Web document revisions:
○ ○ ○ ○ ○
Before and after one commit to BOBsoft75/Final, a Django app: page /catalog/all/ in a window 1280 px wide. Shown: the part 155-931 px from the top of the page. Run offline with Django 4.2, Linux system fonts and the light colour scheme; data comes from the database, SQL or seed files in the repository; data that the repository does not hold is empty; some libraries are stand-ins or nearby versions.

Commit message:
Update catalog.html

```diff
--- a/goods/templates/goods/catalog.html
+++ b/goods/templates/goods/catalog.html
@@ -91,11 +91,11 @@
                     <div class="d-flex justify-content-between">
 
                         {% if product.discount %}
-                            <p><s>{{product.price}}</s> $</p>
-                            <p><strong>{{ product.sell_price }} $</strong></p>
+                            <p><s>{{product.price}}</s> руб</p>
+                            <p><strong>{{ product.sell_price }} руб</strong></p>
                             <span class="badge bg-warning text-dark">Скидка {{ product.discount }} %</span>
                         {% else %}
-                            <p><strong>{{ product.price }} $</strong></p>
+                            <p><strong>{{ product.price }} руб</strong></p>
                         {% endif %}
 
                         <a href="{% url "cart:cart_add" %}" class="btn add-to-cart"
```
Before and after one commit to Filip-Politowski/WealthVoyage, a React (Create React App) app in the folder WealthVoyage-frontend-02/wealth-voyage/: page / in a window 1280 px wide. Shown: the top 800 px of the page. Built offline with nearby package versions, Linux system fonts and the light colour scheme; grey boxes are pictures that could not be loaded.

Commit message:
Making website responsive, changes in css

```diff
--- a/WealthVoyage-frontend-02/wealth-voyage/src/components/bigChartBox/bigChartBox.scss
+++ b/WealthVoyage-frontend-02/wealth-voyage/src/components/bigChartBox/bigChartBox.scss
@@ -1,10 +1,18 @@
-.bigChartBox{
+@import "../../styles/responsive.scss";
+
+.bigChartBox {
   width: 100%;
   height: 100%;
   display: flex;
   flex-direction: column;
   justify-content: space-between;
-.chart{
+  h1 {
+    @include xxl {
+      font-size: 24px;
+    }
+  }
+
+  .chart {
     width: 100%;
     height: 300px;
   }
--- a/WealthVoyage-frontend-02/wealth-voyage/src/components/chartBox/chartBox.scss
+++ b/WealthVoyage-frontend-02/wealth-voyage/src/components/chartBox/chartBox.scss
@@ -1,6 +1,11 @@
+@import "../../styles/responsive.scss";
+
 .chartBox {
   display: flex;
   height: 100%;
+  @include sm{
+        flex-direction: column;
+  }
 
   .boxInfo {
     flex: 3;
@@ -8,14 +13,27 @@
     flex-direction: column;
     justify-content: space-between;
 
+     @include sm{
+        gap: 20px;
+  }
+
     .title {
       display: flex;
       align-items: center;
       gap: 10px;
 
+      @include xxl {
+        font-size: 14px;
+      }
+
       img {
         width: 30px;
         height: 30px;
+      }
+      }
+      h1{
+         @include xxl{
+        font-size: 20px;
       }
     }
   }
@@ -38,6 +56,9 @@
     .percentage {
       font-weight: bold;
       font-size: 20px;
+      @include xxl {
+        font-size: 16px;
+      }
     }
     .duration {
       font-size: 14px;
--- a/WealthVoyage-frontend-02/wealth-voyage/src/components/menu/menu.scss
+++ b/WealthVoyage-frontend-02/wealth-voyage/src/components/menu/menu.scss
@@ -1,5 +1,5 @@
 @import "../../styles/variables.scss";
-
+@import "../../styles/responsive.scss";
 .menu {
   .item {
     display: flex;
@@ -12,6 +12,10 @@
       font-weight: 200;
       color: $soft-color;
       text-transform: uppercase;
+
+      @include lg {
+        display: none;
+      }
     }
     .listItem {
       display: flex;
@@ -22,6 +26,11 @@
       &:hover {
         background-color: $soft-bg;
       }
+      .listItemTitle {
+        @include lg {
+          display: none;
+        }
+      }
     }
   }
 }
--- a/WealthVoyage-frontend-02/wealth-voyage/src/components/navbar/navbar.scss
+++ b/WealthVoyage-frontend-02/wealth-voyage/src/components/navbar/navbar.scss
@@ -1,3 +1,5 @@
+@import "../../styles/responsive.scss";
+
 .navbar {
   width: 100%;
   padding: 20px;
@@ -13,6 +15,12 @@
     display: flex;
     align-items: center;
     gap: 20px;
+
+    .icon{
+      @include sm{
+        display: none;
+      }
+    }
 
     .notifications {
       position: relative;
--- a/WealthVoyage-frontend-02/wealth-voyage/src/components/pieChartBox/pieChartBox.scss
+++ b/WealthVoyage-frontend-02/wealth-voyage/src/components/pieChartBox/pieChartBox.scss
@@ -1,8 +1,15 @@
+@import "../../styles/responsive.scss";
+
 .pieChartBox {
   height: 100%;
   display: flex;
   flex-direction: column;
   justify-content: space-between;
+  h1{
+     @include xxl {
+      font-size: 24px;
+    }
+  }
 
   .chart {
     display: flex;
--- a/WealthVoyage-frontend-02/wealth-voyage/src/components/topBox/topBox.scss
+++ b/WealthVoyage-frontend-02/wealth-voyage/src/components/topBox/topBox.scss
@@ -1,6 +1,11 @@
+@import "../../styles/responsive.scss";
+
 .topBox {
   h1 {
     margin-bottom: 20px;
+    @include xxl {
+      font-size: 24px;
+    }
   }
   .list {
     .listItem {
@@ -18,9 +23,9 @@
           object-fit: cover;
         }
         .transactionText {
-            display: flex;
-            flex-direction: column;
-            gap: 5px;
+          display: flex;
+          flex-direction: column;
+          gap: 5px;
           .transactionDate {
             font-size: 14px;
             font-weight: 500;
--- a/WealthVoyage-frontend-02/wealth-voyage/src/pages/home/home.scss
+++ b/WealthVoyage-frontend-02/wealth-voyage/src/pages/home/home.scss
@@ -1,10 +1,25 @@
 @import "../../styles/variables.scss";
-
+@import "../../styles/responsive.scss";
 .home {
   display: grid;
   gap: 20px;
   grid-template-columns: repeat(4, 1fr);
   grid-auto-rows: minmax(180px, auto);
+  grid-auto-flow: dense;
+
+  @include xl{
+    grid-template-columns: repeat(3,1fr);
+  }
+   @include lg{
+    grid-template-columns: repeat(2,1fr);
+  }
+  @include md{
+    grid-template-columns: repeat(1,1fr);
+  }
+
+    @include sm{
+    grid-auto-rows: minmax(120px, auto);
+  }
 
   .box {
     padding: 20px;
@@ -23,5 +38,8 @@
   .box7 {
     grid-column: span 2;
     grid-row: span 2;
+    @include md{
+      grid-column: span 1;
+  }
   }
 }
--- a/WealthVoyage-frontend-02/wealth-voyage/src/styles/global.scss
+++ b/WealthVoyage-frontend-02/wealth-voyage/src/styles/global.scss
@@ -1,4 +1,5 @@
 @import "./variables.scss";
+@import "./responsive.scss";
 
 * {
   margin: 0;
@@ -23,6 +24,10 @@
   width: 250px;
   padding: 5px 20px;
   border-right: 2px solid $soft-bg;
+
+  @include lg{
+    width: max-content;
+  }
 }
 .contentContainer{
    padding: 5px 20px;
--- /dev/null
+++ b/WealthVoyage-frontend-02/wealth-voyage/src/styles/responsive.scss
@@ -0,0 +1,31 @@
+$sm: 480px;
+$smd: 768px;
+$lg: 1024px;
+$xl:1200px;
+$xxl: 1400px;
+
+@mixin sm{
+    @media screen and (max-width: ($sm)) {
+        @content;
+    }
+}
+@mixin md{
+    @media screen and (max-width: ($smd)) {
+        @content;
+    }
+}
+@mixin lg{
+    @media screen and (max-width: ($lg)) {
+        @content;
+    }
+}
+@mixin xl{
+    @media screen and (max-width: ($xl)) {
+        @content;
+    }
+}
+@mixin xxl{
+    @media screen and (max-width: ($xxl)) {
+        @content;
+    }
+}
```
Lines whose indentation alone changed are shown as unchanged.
○ ○ ○ ○ ○
### Prompt
The data must be retyped in full, exactly as it reads.

### Response box
Before and after one commit to BOBsoft75/Final, a Django app: page /catalog/all/ in a window 1280 px wide. Shown: the part 155-931 px from the top of the page. Run offline with Django 4.2, Linux system fonts and the light colour scheme; data comes from the database, SQL or seed files in the repository; data that the repository does not hold is empty; some libraries are stand-ins or nearby versions.

Commit message:
Update catalog.html

```diff
--- a/goods/templates/goods/catalog.html
+++ b/goods/templates/goods/catalog.html
@@ -91,11 +91,11 @@
                     <div class="d-flex justify-content-between">
 
                         {% if product.discount %}
-                            <p><s>{{product.price}}</s> $</p>
-                            <p><strong>{{ product.sell_price }} $</strong></p>
+                            <p><s>{{product.price}}</s> руб</p>
+                            <p><strong>{{ product.sell_price }} руб</strong></p>
                             <span class="badge bg-warning text-dark">Скидка {{ product.discount }} %</span>
                         {% else %}
-                            <p><strong>{{ product.price }} $</strong></p>
+                            <p><strong>{{ product.price }} руб</strong></p>
                         {% endif %}
 
                         <a href="{% url "cart:cart_add" %}" class="btn add-to-cart"
```
Before and after one commit to Filip-Politowski/WealthVoyage, a React (Create React App) app in the folder WealthVoyage-frontend-02/wealth-voyage/: page / in a window 1280 px wide. Shown: the top 800 px of the page. Built offline with nearby package versions, Linux system fonts and the light colour scheme; grey boxes are pictures that could not be loaded.

Commit message:
Making website responsive, changes in css

```diff
--- a/WealthVoyage-frontend-02/wealth-voyage/src/components/bigChartBox/bigChartBox.scss
+++ b/WealthVoyage-frontend-02/wealth-voyage/src/components/bigChartBox/bigChartBox.scss
@@ -1,10 +1,18 @@
-.bigChartBox{
+@import "../../styles/responsive.scss";
+
+.bigChartBox {
   width: 100%;
   height: 100%;
   display: flex;
   flex-direction: column;
   justify-content: space-between;
-.chart{
+  h1 {
+    @include xxl {
+      font-size: 24px;
+    }
+  }
+
+  .chart {
     width: 100%;
     height: 300px;
   }
--- a/WealthVoyage-frontend-02/wealth-voyage/src/components/chartBox/chartBox.scss
+++ b/WealthVoyage-frontend-02/wealth-voyage/src/components/chartBox/chartBox.scss
@@ -1,6 +1,11 @@
+@import "../../styles/responsive.scss";
+
 .chartBox {
   display: flex;
   height: 100%;
+  @include sm{
+        flex-direction: column;
+  }
 
   .boxInfo {
     flex: 3;
@@ -8,14 +13,27 @@
     flex-direction: column;
     justify-content: space-between;
 
+     @include sm{
+        gap: 20px;
+  }
+
     .title {
       display: flex;
       align-items: center;
       gap: 10px;
 
+      @include xxl {
+        font-size: 14px;
+      }
+
       img {
         width: 30px;
         height: 30px;
+      }
+      }
+      h1{
+         @include xxl{
+        font-size: 20px;
       }
     }
   }
@@ -38,6 +56,9 @@
     .percentage {
       font-weight: bold;
       font-size: 20px;
+      @include xxl {
+        font-size: 16px;
+      }
     }
     .duration {
       font-size: 14px;
--- a/WealthVoyage-frontend-02/wealth-voyage/src/components/menu/menu.scss
+++ b/WealthVoyage-frontend-02/wealth-voyage/src/components/menu/menu.scss
@@ -1,5 +1,5 @@
 @import "../../styles/variables.scss";
-
+@import "../../styles/responsive.scss";
 .menu {
   .item {
     display: flex;
@@ -12,6 +12,10 @@
       font-weight: 200;
       color: $soft-color;
       text-transform: uppercase;
+
+      @include lg {
+        display: none;
+      }
     }
     .listItem {
       display: flex;
@@ -22,6 +26,11 @@
       &:hover {
         background-color: $soft-bg;
       }
+      .listItemTitle {
+        @include lg {
+          display: none;
+        }
+      }
     }
   }
 }
--- a/WealthVoyage-frontend-02/wealth-voyage/src/components/navbar/navbar.scss
+++ b/WealthVoyage-frontend-02/wealth-voyage/src/components/navbar/navbar.scss
@@ -1,3 +1,5 @@
+@import "../../styles/responsive.scss";
+
 .navbar {
   width: 100%;
   padding: 20px;
@@ -13,6 +15,12 @@
     display: flex;
     align-items: center;
     gap: 20px;
+
+    .icon{
+      @include sm{
+        display: none;
+      }
+    }
 
     .notifications {
       position: relative;
--- a/WealthVoyage-frontend-02/wealth-voyage/src/components/pieChartBox/pieChartBox.scss
+++ b/WealthVoyage-frontend-02/wealth-voyage/src/components/pieChartBox/pieChartBox.scss
@@ -1,8 +1,15 @@
+@import "../../styles/responsive.scss";
+
 .pieChartBox {
   height: 100%;
   display: flex;
   flex-direction: column;
   justify-content: space-between;
+  h1{
+     @include xxl {
+      font-size: 24px;
+    }
+  }
 
   .chart {
     display: flex;
--- a/WealthVoyage-frontend-02/wealth-voyage/src/components/topBox/topBox.scss
+++ b/WealthVoyage-frontend-02/wealth-voyage/src/components/topBox/topBox.scss
@@ -1,6 +1,11 @@
+@import "../../styles/responsive.scss";
+
 .topBox {
   h1 {
     margin-bottom: 20px;
+    @include xxl {
+      font-size: 24px;
+    }
   }
   .list {
     .listItem {
@@ -18,9 +23,9 @@
           object-fit: cover;
         }
         .transactionText {
-            display: flex;
-            flex-direction: column;
-            gap: 5px;
+          display: flex;
+          flex-direction: column;
+          gap: 5px;
           .transactionDate {
             font-size: 14px;
             font-weight: 500;
--- a/WealthVoyage-frontend-02/wealth-voyage/src/pages/home/home.scss
+++ b/WealthVoyage-frontend-02/wealth-voyage/src/pages/home/home.scss
@@ -1,10 +1,25 @@
 @import "../../styles/variables.scss";
-
+@import "../../styles/responsive.scss";
 .home {
   display: grid;
   gap: 20px;
   grid-template-columns: repeat(4, 1fr);
   grid-auto-rows: minmax(180px, auto);
+  grid-auto-flow: dense;
+
+  @include xl{
+    grid-template-columns: repeat(3,1fr);
+  }
+   @include lg{
+    grid-template-columns: repeat(2,1fr);
+  }
+  @include md{
+    grid-template-columns: repeat(1,1fr);
+  }
+
+    @include sm{
+    grid-auto-rows: minmax(120px, auto);
+  }
 
   .box {
     padding: 20px;
@@ -23,5 +38,8 @@
   .box7 {
     grid-column: span 2;
     grid-row: span 2;
+    @include md{
+      grid-column: span 1;
+  }
   }
 }
--- a/WealthVoyage-frontend-02/wealth-voyage/src/styles/global.scss
+++ b/WealthVoyage-frontend-02/wealth-voyage/src/styles/global.scss
@@ -1,4 +1,5 @@
 @import "./variables.scss";
+@import "./responsive.scss";
 
 * {
   margin: 0;
@@ -23,6 +24,10 @@
   width: 250px;
   padding: 5px 20px;
   border-right: 2px solid $soft-bg;
+
+  @include lg{
+    width: max-content;
+  }
 }
 .contentContainer{
    padding: 5px 20px;
--- /dev/null
+++ b/WealthVoyage-frontend-02/wealth-voyage/src/styles/responsive.scss
@@ -0,0 +1,31 @@
+$sm: 480px;
+$smd: 768px;
+$lg: 1024px;
+$xl:1200px;
+$xxl: 1400px;
+
+@mixin sm{
+    @media screen and (max-width: ($sm)) {
+        @content;
+    }
+}
+@mixin md{
+    @media screen and (max-width: ($smd)) {
+        @content;
+    }
+}
+@mixin lg{
+    @media screen and (max-width: ($lg)) {
+        @content;
+    }
+}
+@mixin xl{
+    @media screen and (max-width: ($xl)) {
+        @content;
+    }
+}
+@mixin xxl{
+    @media screen and (max-width: ($xxl)) {
+        @content;
+    }
+}
```
Lines whose indentation alone changed are shown as unchanged.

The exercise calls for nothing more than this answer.